[Records shown Boundary: Start]
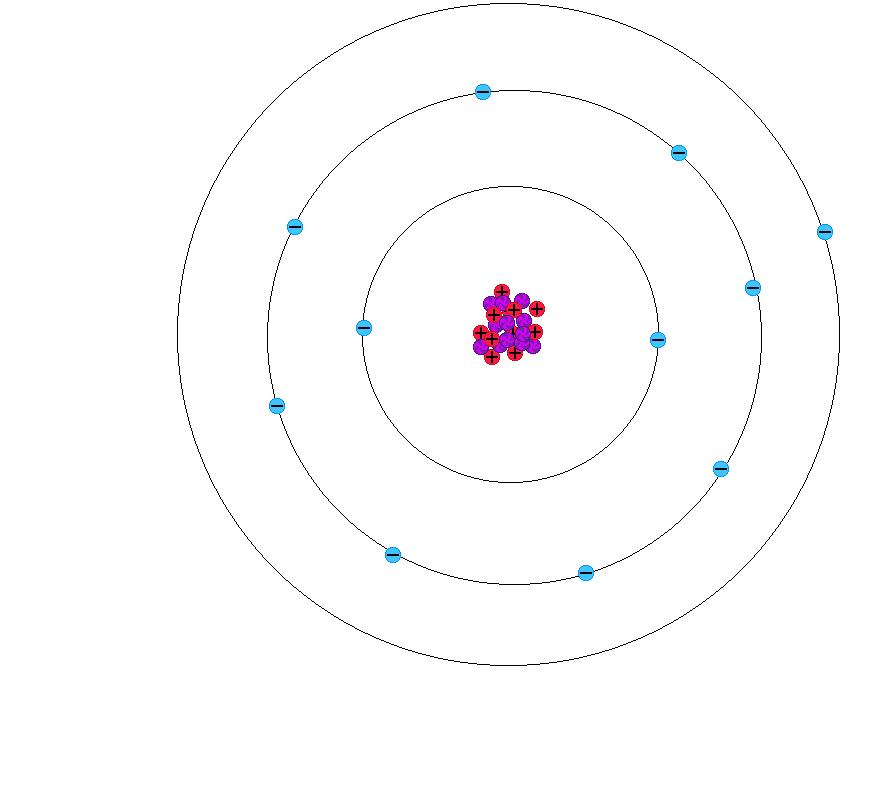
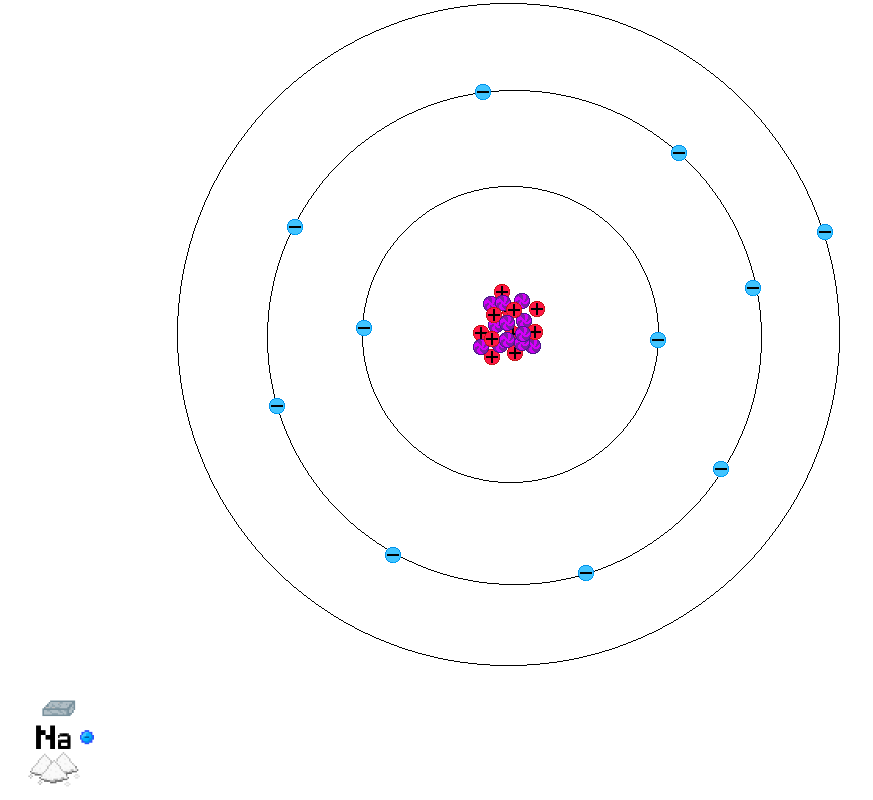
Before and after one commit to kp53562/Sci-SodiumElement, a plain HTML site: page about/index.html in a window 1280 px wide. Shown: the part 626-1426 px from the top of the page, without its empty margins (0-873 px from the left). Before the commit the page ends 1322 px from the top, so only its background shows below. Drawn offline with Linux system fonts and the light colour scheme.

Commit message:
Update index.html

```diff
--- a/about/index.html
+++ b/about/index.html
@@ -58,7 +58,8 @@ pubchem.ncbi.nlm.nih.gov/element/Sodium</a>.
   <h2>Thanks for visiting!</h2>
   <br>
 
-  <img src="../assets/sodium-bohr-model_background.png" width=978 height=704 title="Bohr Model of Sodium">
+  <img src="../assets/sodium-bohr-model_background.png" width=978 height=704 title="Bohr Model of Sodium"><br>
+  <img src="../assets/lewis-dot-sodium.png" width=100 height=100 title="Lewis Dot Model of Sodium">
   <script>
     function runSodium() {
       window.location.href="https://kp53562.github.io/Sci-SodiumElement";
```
[Records shown Boundary: End]
* **What needs to be done**:
Give back the data verbatim. The pictures are not part of the copy.

* **Output for this exercise**:
Before and after one commit to kp53562/Sci-SodiumElement, a plain HTML site: page about/index.html in a window 1280 px wide. Shown: the part 626-1426 px from the top of the page, without its empty margins (0-873 px from the left). Before the commit the page ends 1322 px from the top, so only its background shows below. Drawn offline with Linux system fonts and the light colour scheme.

Commit message:
Update index.html

```diff
--- a/about/index.html
+++ b/about/index.html
@@ -58,7 +58,8 @@ pubchem.ncbi.nlm.nih.gov/element/Sodium</a>.
   <h2>Thanks for visiting!</h2>
   <br>
 
-  <img src="../assets/sodium-bohr-model_background.png" width=978 height=704 title="Bohr Model of Sodium">
+  <img src="../assets/sodium-bohr-model_background.png" width=978 height=704 title="Bohr Model of Sodium"><br>
+  <img src="../assets/lewis-dot-sodium.png" width=100 height=100 title="Lewis Dot Model of Sodium">
   <script>
     function runSodium() {
       window.location.href="https://kp53562.github.io/Sci-SodiumElement";
```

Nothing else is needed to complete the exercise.